Bartolomeo Veneto appears to have started his career by painting Madonnas, before focusing largely on portraiture. The present painting may now be added to his five autograph depictions of the Madonna and Child, considered to be his earliest works dating to between 1502 and 1505.1 Four of these follow a composition invented by Giovanni Bellini, of whom Bartolomeo was a self-professed pupil, in the signed work of circa 1495–1500.2
In its figural arrangement, the present painting corresponds more closely to Bartolomeo's fifth Madonna, today in the Musée Fesch, Ajaccio, which deviates from Bellini's model. But in the colouring, and particularly in the background details, this work shares strong similarities with Bartolomeo's Madonna in the Accademia Carrara, Bergamo. Typical of Bartolomeo's style, and common to both paintings, are the rather packed surroundings behind the protagonists, from animals and figures in the immediate middle ground, to the crowd of buildings and dense wood on the hills behind, with the cooler silhouettes of the mountains beyond. Some details are even repeated exactly in both paintings, such as the house on tall stilts, just to the left of Christ's shoulder, which likewise appears in the Madonna that was offered at Finarte, Milan in 1994.
Further details derive directly from other sources, reflecting Bartolomeo's propensity for borrowing motifs. The turbaned figure on the left, for example, is adopted from Bellini's Sacred Allegory,3 and the rabbits on the right are clearly a quotation of the pair in the master's Saint Jerome.4 The somewhat outsized goldfinch, presumably originally tethered on a string held by the Christ Child, is found in a Madonna by Nicolò Rondinelli, another of Bellini's pupils.5 And the steeply-pitched roofs of the buildings on the right show that Bartolomeo looked beyond the Veneto for inspiration, since these replicate exactly the farm buildings behind the Prodigal Son in Albrecht Dürer's engraving of 1496.
The relative origin of the figural arrangement here is more complicated. The formal pose of the Madonna and Child appears to have been inspired by a design of Vittore Carpaccio, an example of which was offered at Sotheby's, New York, 30 January 2019, lot 6, datable to circa 1492, where the pair sit before an open window on the left – a device also favoured by Alvise Vivarini, a decade earlier. An arched window, as in Vivarini's Madonna and Child of 1483,6 is also found in a Madonna and Child in a similar pose, in the Fogg Art Museum, Harvard, which bears a traditional attribution to Bellini's follower, Lattanzio da Rimini.7
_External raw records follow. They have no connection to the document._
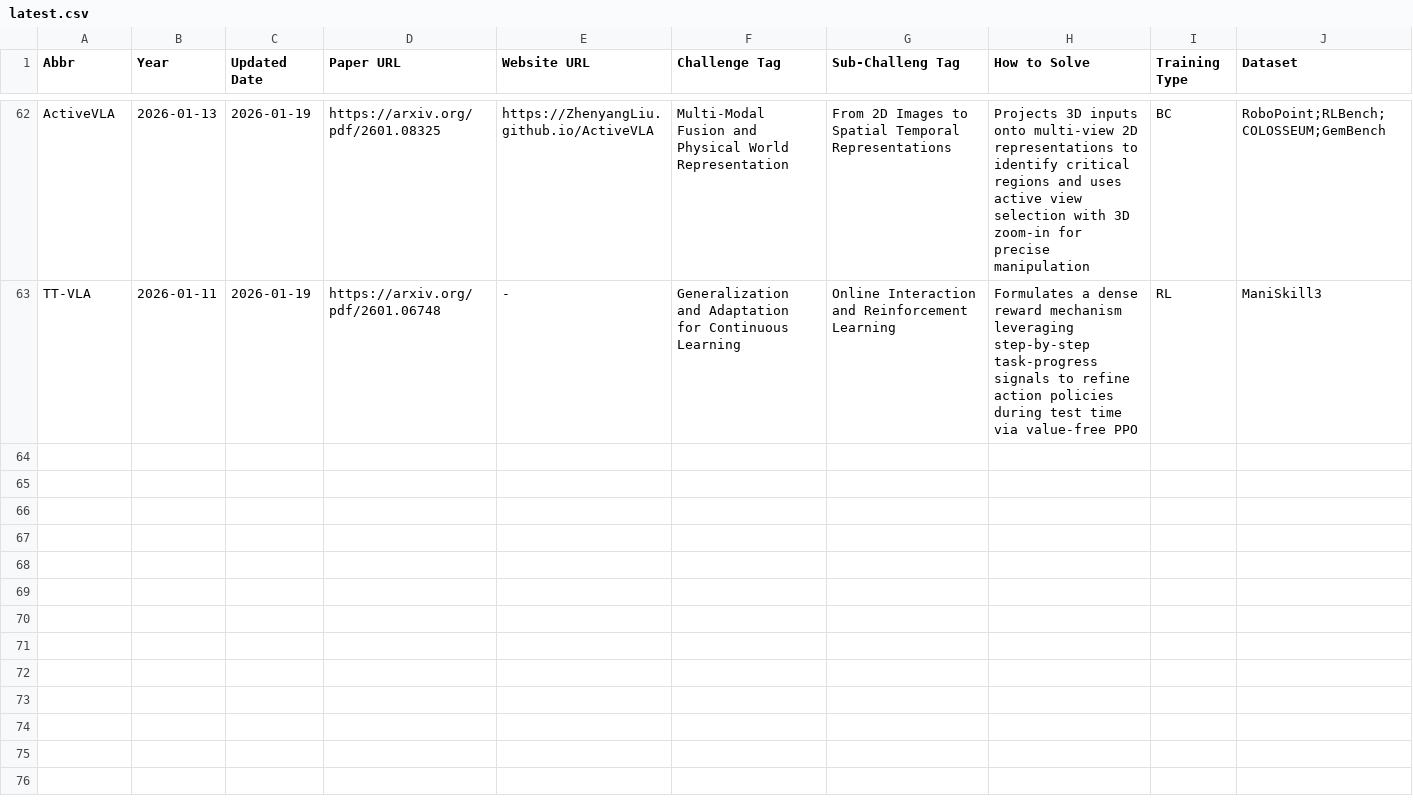
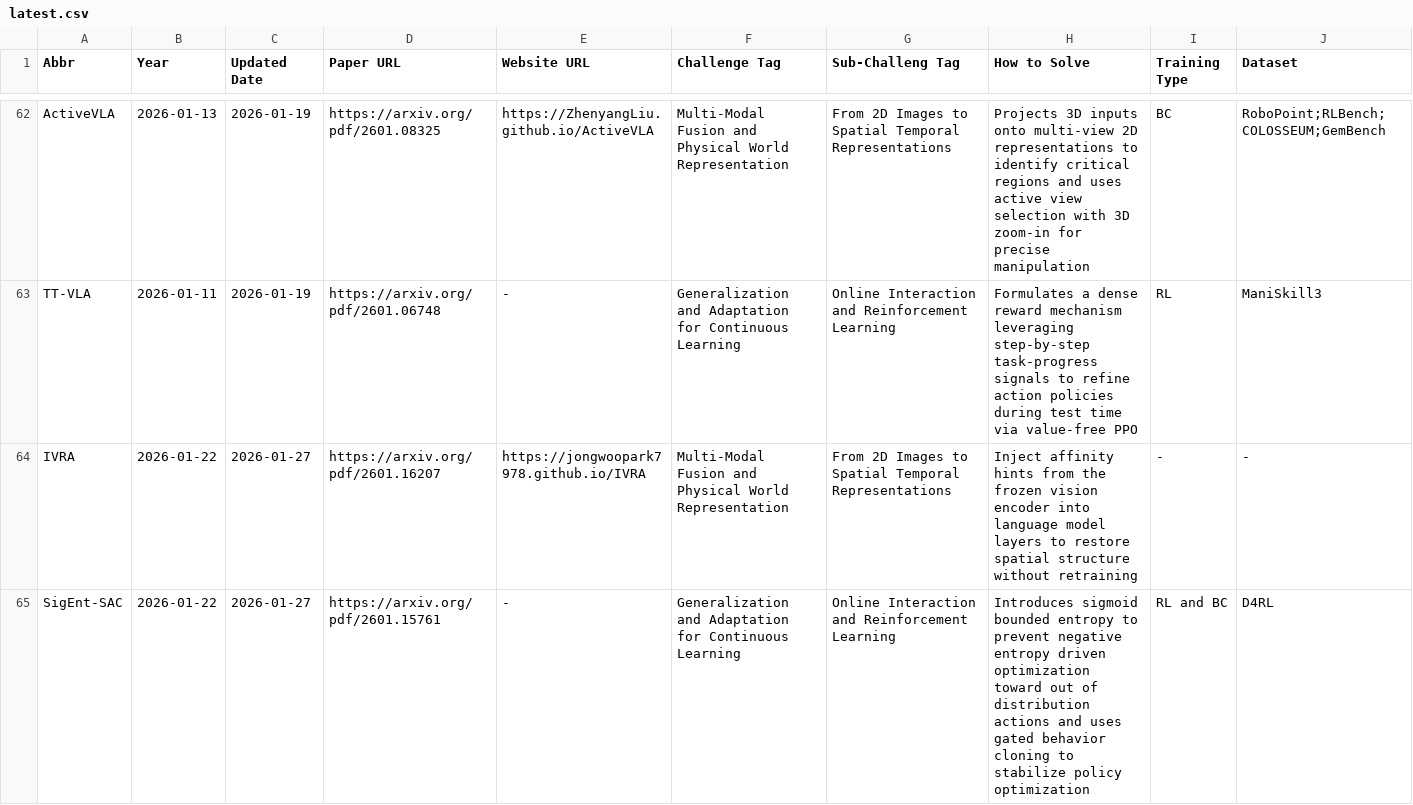
Before and after one commit to SuyuZ1/VLA-Survey-Anatomy, a CSV file: data/latest.csv, drawn as a sheet; only a part is shown, gaps mark what is left out; rows hold the shown columns only; the diff covers the shown part only; the diff names each change by its address in the sheet, - before the commit and + after, or states it on an @@ line.

Commit message:
uploaded papers

```diff
--- a/data/latest.csv
+++ b/data/latest.csv
+row 64: IVRA | 2026-01-22 | 2026-01-27 | https://arxiv.org/pdf/2601.16207 | https://jongwoopark7978.github.io/IVRA | Multi-Modal Fusion and Physical World Representation | From 2D Images to Spatial Temporal Representations | Inject affinity hints from the frozen vision encoder into language model layers to restore spatial structure without retraining | - | -
+row 65: SigEnt-SAC | 2026-01-22 | 2026-01-27 | https://arxiv.org/pdf/2601.15761 | - | Generalization and Adaptation for Continuous Learning | Online Interaction and Reinforcement Learning | Introduces sigmoid bounded entropy to prevent negative entropy driven optimization toward out of distribution actions and uses gated behavior cloning to stabilize policy optimization | RL and BC | D4RL
```
Also changed, not shown: 3 added rows elsewhere in this file, data/vla_data.csv, 1 other file.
The figures in the Fogg painting correspond with the Carpaccio example, but the drapery and headdress are closer to those found in another work also formerly associated with Cima, sold London, Sotheby's, 26 April 2007, lot 68, as by a follower of Giovanni Bellini (fig. 1).8 Though clearly inspired by the examples of Carpaccio in its figure composition, and Vivarini in the arched window, the figures in the Sotheby's 2007 work in turn bear so much similarity to the present painting, as to suggest that it may also be an early Madonna by Bartolomeo Veneto, which Professor Humfrey dates to circa 1500.
The present work should therefore be seen as the result of the migration of a model that may have originated with Vivarini, was adapted by Carpaccio, translated into the language of the Bellini workshop, and finally transcribed into Bartolomeo Veneto's idiomatic, eclectic interpretation.
We are grateful to Professor Peter Humfrey for his help in the cataloguing of this lot, and for endorsing the attribution to Bartolomeo Veneto on the basis of first-hand inspection. This painting will be published by Professor Peter Humfrey in a forthcoming article, 'A Group of Madonnas by Carpaccio and Bartolomeo Veneto, and perhaps by Alvise Vivarini', in the Colnaghi Studies Journal, no. 6, March 2020.
1 Musée du Petit Palais, Avignon, inv. no. 20419; Alana Collection, Newark, Delaware, signed and dated 1502; sold Milan, Finarte, 18 October 1994, lot 27; Musée Fesch, Ajaccio, inv. no. 852.1.391, signed and indistinctly dated; and Accademia Carrara, Bergamo, inv. no. 723, signed and dated 1505; see L. Pagnotta, Bartolomeo Veneto. L’opera completa, Florence 1997, pp. 154–63, cat. nos 1-5, all reproduced.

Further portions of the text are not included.